Although inflation continues to be very low, the one part of the economy where rates are skyrocketing is in apartment and home rentals. While this isn’t a favorable trend for anyone who rents, it’s often of great concern to my millennial clients who, on average, feel more inclined to rent versus buy.
In fact, I just met with a young client who received a 12% rental increase notice. When he questioned his landlord about the notice, the reason he was provided for the massive rate hike is that they were “just keeping pace with competition.”
In other words, it’s a landlord’s market and strong demand continues to give them justification to dramatically raise the rates. Sadly, this has been the trend for some time.
Past Rental Rate Trends
Home rental costs have jumped 14 percent since 2011 and, as shown in the chart below, are expected to grow over three percent this year alone.
Additionally, occupancy has been at or above 95 percent for 10 straight months, and 14 of the past 20. This proves that not only are landlords able to charge higher rates, but there’s no shortage of people willing to pay them.
For this reason, apartment construction has been strong and geographically motivated, with buildings being centered in areas where rental rates offer higher returns. But if you look closely, you will see that two distinct apartment markets exist.
Two Distinct Apartment Markets
The pipeline of new rental properties is rich and full in urban centers. Ultimately, this is good news for millennials who prefer city living, as it will likely temper the rent gains there over the next few years.
When doing the math on suburban or Class B markets, however, developers and investors just don’t see desirable returns. In this instance, weak income growth will simply not support rent growth.
In fact, some studies have shown that, in certain areas, it is now more affordable to buy a home than to rent. Yet, this idea is counterintuitive to what most millennials want to do.
Millennials and Rentals
A 2015 National Association of Realtors survey was conducted on existing-home sales and it found that millennials are not showing interest in the American dream of owning a house. Rather, they are choosing to rent instead.
This makes sense because the housing market is not exactly making it easy for millennials to buy homes. Aside from student loans and onerous mortgage requirements, millennials also tend to ask themselves why they should own a house when they are not ready to settle down. They simply don’t want to be tied to a particular job, home, or even city.
Lifestyle habits are a significant contributor to this type of decision as well. Millennials are getting married later in life than previous generations, and a sense of urgency to purchase a home comes with stability, marriage, and growing families.
So what does the future of rentals look like, particularly for this portion of the population?
The Forecast of Rentals
There is new apartment inventory in the pipeline as thirty-five percent of new home starts in 2015 were multi-unit. That is the highest share since 1973.
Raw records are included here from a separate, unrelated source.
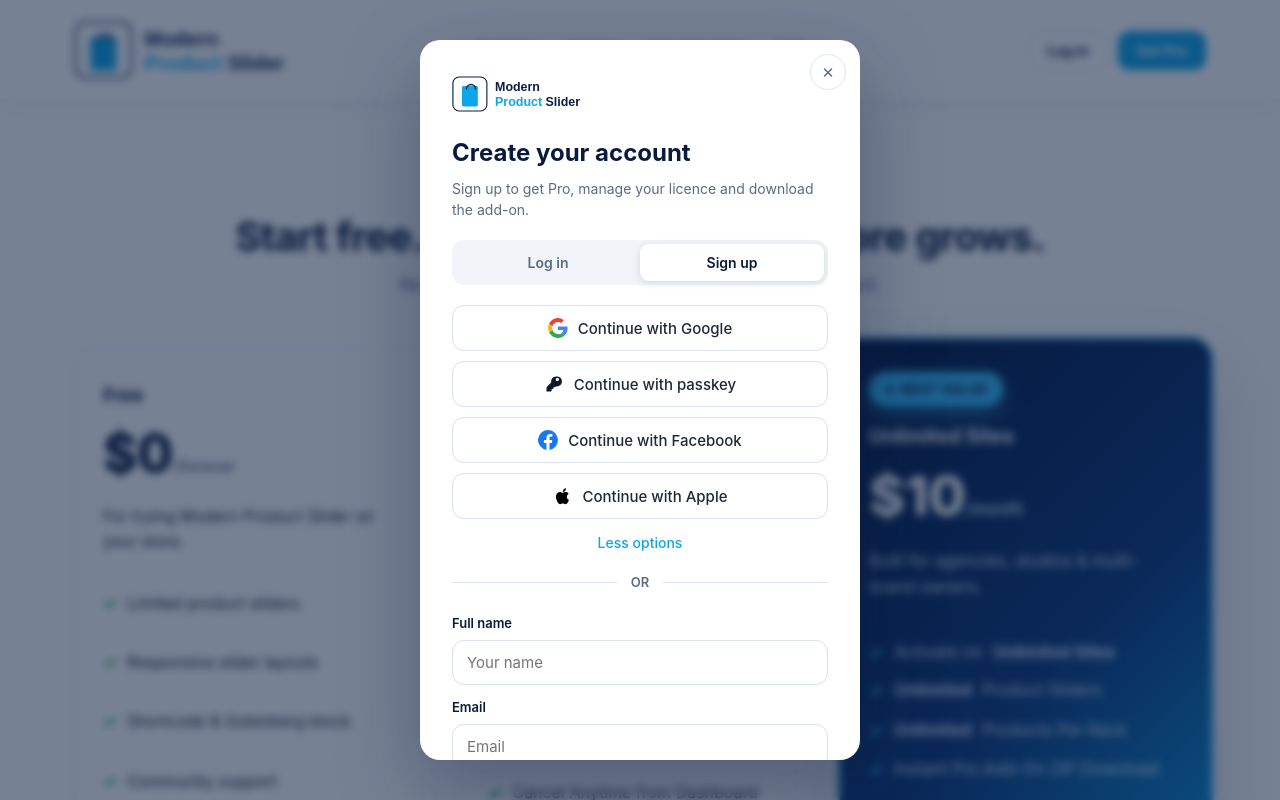
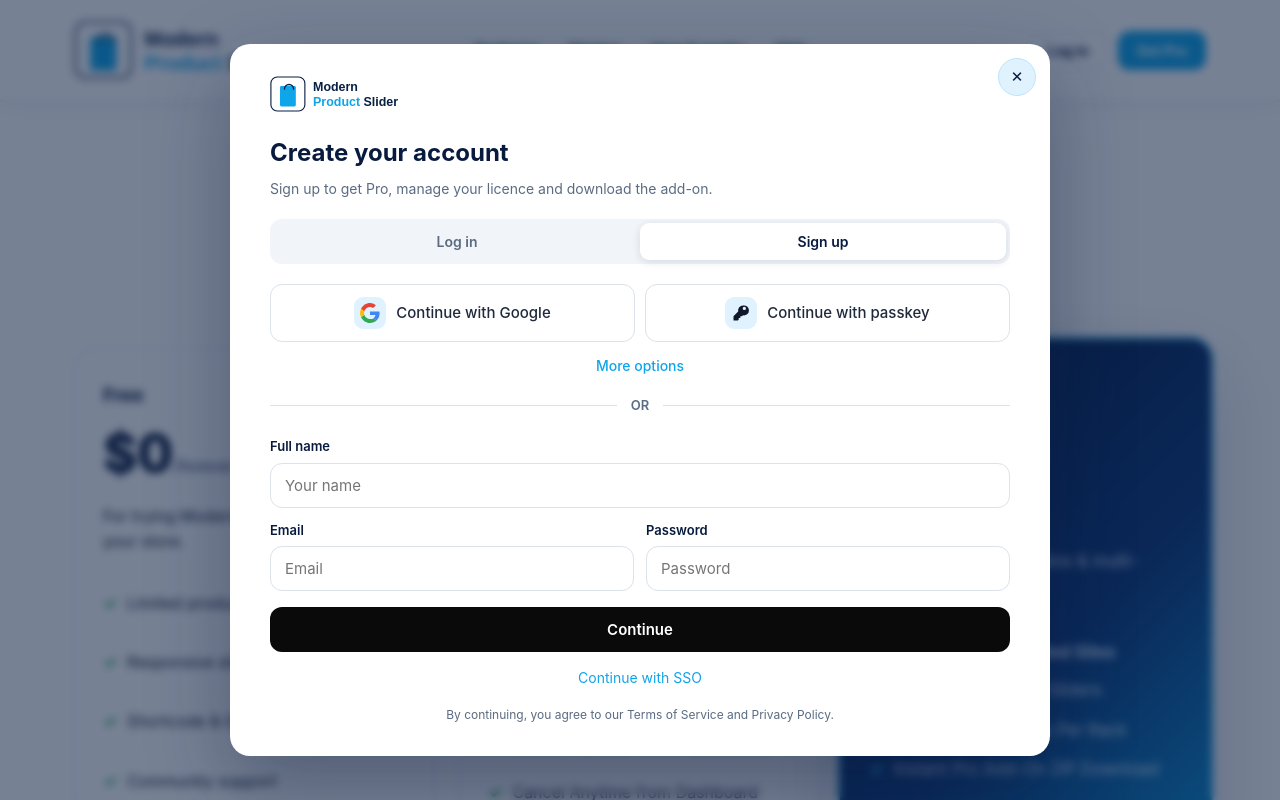
Before and after one commit to chabubakar78690-ctrl/Modern-Product-Slider, a Next.js app: page / in a window 1280 px wide. Both pictures are taken after a click on the button "Get Pro". Shown: the top 800 px of the page. Built offline with nearby package versions, Linux system fonts and the light colour scheme.

Commit message:
Wider auth popup (820px), 2-column social buttons and email/password, default less options, fixed close button with accent background and navy icon, accent icon chips

```diff
--- a/src/app/globals.css
+++ b/src/app/globals.css
@@ -236,7 +236,9 @@ footer .brand img{height:48px}
   .t-card{flex:0 0 85%;scroll-snap-align:center}
   .t-track>:nth-child(n+4){display:none}
   .t-swipe-hint{display:block;text-align:center;color:var(--muted);font-size:13px;margin-top:2px}
-  .auth-modal{padding:28px 22px 24px}
+  .auth-modal{padding:24px 20px 4px;max-width:calc(100vw - 32px)}
+  .auth-social{grid-template-columns:1fr}
+  .auth-row{grid-template-columns:1fr}
 }
 
 /* Auth popup */
@@ -244,20 +246,23 @@ button.btn{font-family:inherit;cursor:pointer}
 .t-swipe-hint{display:none}
 .auth-overlay{position:fixed;inset:0;background:rgba(8,26,61,.55);backdrop-filter:blur(4px);display:flex;align-items:center;justify-content:center;padding:16px;z-index:100;animation:authIn .25s ease}
 @keyframes authIn{from{opacity:0}to{opacity:1}}
-.auth-modal{position:relative;width:100%;max-width:440px;max-height:90vh;overflow-y:auto;background:#fff;border-radius:20px;padding:32px 32px 28px;box-shadow:0 30px 80px rgba(8,26,61,.35);animation:authPop .3s cubic-bezier(.2,.9,.3,1.15)}
+.auth-modal{position:relative;width:100%;max-width:820px;max-height:90vh;background:#fff;border-radius:20px;padding:28px 40px 8px;box-shadow:0 30px 80px rgba(8,26,61,.35);animation:authPop .3s cubic-bezier(.2,.9,.3,1.15)}
+.auth-body{max-height:calc(90vh - 40px);overflow-y:auto;padding-bottom:24px;scrollbar-width:thin}
 @keyframes authPop{from{opacity:0;transform:translateY(14px) scale(.97)}to{opacity:1;transform:none}}
-.auth-close{position:absolute;top:14px;right:14px;width:36px;height:36px;border-radius:50%;border:1px solid var(--line);background:#fff;font-size:15px;cursor:pointer;color:var(--muted);line-height:1}
-.auth-close:hover{background:#f1f5f9;color:var(--navy)}
+.auth-close{position:absolute;top:14px;right:14px;width:38px;height:38px;border-radius:50%;border:1px solid #bae6fd;background:#e0f2fe;font-size:15px;cursor:pointer;color:var(--navy);line-height:1;z-index:5}
+.auth-close:hover{background:var(--blue);border-color:var(--blue);color:#fff}
 .auth-logo img{height:44px}
 .auth-modal h3{margin:18px 0 6px;font-size:24px;color:var(--navy)}
 .auth-sub{color:var(--muted);font-size:14px;margin:0 0 20px;line-height:1.5}
 .auth-tabs{display:grid;grid-template-columns:1fr 1fr;background:#f1f5f9;border-radius:12px;padding:4px;margin-bottom:20px}
 .auth-tabs button{border:0;background:transparent;padding:10px;border-radius:9px;font-weight:600;font-size:14px;cursor:pointer;color:var(--muted);font-family:inherit}
 .auth-tabs button.active{background:#fff;color:var(--navy);box-shadow:0 2px 8px rgba(8,26,61,.12)}
-.auth-social{display:grid;gap:10px}
+.auth-social{display:grid;grid-template-columns:1fr 1fr;gap:10px}
+.auth-ico{display:inline-flex;align-items:center;justify-content:center;width:32px;height:32px;border-radius:9px;background:#e0f2fe;flex-shrink:0}
+.auth-ico svg{width:20px;height:20px}
+.auth-row{display:grid;grid-template-columns:1fr 1fr;gap:12px}
 .auth-social button{display:flex;align-items:center;justify-content:center;gap:10px;width:100%;padding:12px 16px;border:1.5px solid #dbe2ea;border-radius:12px;background:#fff;font-size:15px;font-weight:500;color:#1e293b;cursor:pointer;font-family:inherit;transition:.2s}
 .auth-social button:hover{border-color:var(--navy);box-shadow:0 4px 14px rgba(8,26,61,.1)}
-.auth-social svg{width:20px;height:20px;flex-shrink:0}
 .auth-more{display:block;margin:14px auto 0;border:0;background:none;color:var(--blue);font-size:14px;cursor:pointer;font-weight:500;font-family:inherit}
 .auth-or{display:flex;align-items:center;gap:14px;margin:20px 0;color:var(--muted);font-size:13px;font-weight:600}
 .auth-or::before,.auth-or::after{content:'';flex:1;height:1px;background:#dbe2ea}
--- a/src/app/page.jsx
+++ b/src/app/page.jsx
@@ -89,10 +89,10 @@ const SOCIALS = [
 ];
 
 function AuthModal({ mode, onClose, onSwitch }) {
-  const [showAll, setShowAll] = useState(true);
+  const [showAll, setShowAll] = useState(false);
   const [attempted, setAttempted] = useState(false);
   const isLogin = mode === 'login';
-  const visibleSocials = showAll ? SOCIALS : SOCIALS.slice(0, 1);
+  const visibleSocials = showAll ? SOCIALS : SOCIALS.slice(0, 2);
 
   useEffect(() => {
     const onKey = (e) => { if (e.key === 'Escape') onClose(); };
@@ -105,6 +105,7 @@ function AuthModal({ mode, onClose, onSwitch }) {
     <div className="auth-overlay" onClick={onClose}>
       <div className="auth-modal" role="dialog" aria-modal="true" aria-label={isLogin ? 'Log in' : 'Sign up'} onClick={(e) => e.stopPropagation()}>
         <button className="auth-close" onClick={onClose} aria-label="Close">✕</button>
+        <div className="auth-body">
         <div className="auth-logo"><img src="/logo.svg" alt="Modern Product Slider" /></div>
         <h3>{isLogin ? 'Welcome back' : 'Create your account'}</h3>
         <p className="auth-sub">{isLogin ? 'Log in to manage your Pro licence and downloads.' : 'Sign up to get Pro, manage your licence and download the add-on.'}</p>
@@ -114,7 +115,7 @@ function AuthModal({ mode, onClose, onSwitch }) {
         </div>
         <div className="auth-social">
           {visibleSocials.map((s) => (
-            <button key={s.id} type="button" onClick={() => setAttempted(true)}>{s.icon}{s.label}</button>
+            <button key={s.id} type="button" onClick={() => setAttempted(true)}><span className="auth-ico">{s.icon}</span>{s.label}</button>
           ))}
         </div>
         <button className="auth-more" type="button" onClick={() => setShowAll(!showAll)}>{showAll ? 'Less options' : 'More options'}</button>
@@ -123,8 +124,10 @@ function AuthModal({ mode, onClose, onSwitch }) {
           {!isLogin && (
             <div className="auth-field"><label htmlFor="auth-name">Full name</label><input id="auth-name" type="text" placeholder="Your name" autoComplete="name" /></div>
           )}
-          <div className="auth-field"><label htmlFor="auth-email">Email</label><input id="auth-email" type="email" placeholder="Email" autoComplete="email" required /></div>
-          <div className="auth-field"><label htmlFor="auth-password">Password</label><input id="auth-password" type="password" placeholder="Password" autoComplete={isLogin ? 'current-password' : 'new-password'} required minLength={6} /></div>
+          <div className="auth-row">
+            <div className="auth-field"><label htmlFor="auth-email">Email</label><input id="auth-email" type="email" placeholder="Email" autoComplete="email" required /></div>
+            <div className="auth-field"><label htmlFor="auth-password">Password</label><input id="auth-password" type="password" placeholder="Password" autoComplete={isLogin ? 'current-password' : 'new-password'} required minLength={6} /></div>
+          </div>
           <button className="auth-submit" type="submit">Continue</button>
         </form>
         <button className="auth-sso" type="button" onClick={() => setAttempted(true)}>Continue with SSO</button>
@@ -132,6 +135,7 @@ function AuthModal({ mode, onClose, onSwitch }) {
           <p className="auth-note">Account sign-in is not connected yet — this is the front-end of the popup. Connecting Google, Apple, Facebook and email sign-in is the next step.</p>
         )}
         <p className="auth-terms">By continuing, you agree to our Terms of Service and Privacy Policy.</p>
+        </div>
       </div>
     </div>
   );
```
Urban centers with growing technology sectors like Seattle, Denver, Portland, Nashville, and Charlotte are seeing the greatest development. Therefore, rental relief will be spotty as developers are simply going wherever demand is highest and the most lucrative.
This means that millennial renters will continue to need to brace themselves as rent is expected to continue at double the rate of inflation for at least two more years.
While you can’t necessarily do anything to stop it, planning for this increase can help minimize its effects.
That’s what we do at Spending Plan Advisors: we forecast and plan personal cash flow helping our clients anticipate the next financial surprise that awaits them.